**WORK INSTRUCTION:** Among the records, how many lines contain "documentation"? Only the number is needed.

**Code change snippets:**
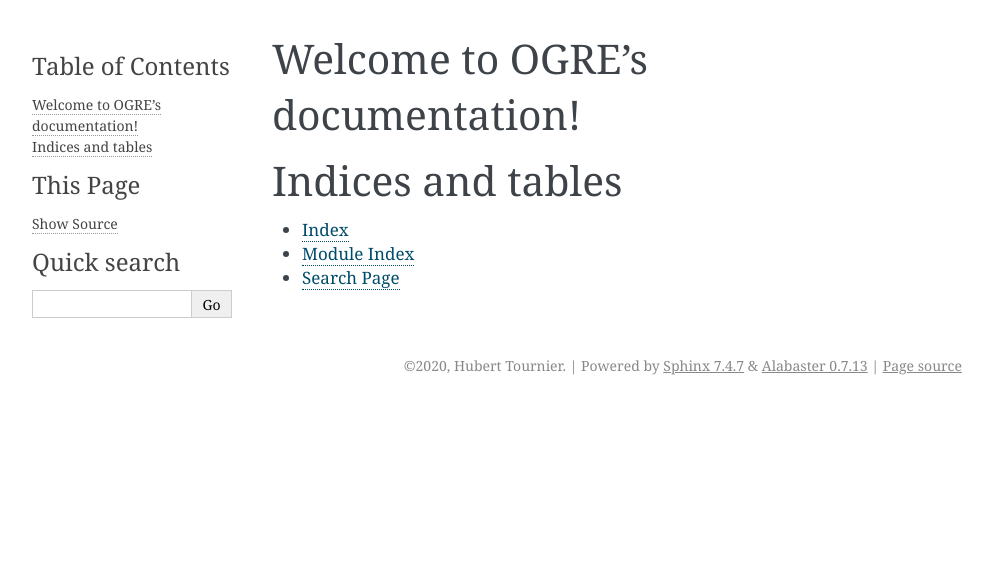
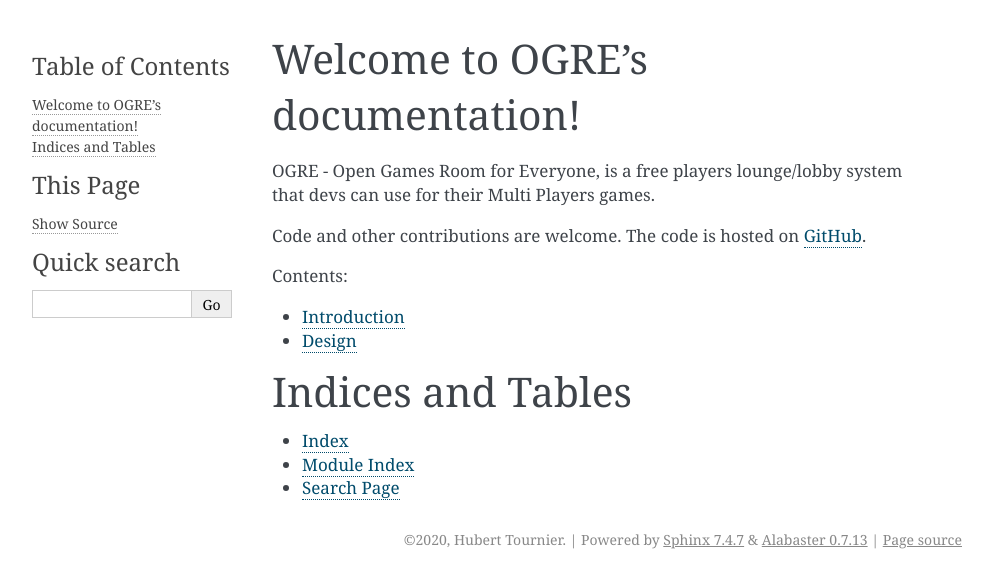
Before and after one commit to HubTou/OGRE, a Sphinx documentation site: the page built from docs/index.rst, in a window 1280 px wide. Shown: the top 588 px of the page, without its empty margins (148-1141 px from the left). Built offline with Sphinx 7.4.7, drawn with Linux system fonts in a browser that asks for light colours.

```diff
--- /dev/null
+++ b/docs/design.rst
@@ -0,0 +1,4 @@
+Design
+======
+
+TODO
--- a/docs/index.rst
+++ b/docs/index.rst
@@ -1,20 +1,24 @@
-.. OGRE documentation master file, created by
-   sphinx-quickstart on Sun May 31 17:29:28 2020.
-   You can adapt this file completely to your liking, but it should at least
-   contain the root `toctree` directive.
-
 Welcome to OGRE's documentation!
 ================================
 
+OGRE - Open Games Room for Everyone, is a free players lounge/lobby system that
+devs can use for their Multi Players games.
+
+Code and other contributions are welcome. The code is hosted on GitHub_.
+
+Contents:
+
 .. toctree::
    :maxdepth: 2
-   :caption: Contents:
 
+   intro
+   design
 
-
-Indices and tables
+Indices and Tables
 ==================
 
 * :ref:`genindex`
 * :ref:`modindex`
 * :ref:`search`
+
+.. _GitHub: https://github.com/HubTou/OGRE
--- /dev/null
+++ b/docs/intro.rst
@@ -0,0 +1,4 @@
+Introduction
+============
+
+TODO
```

**REPLY TO THE TASK:** 3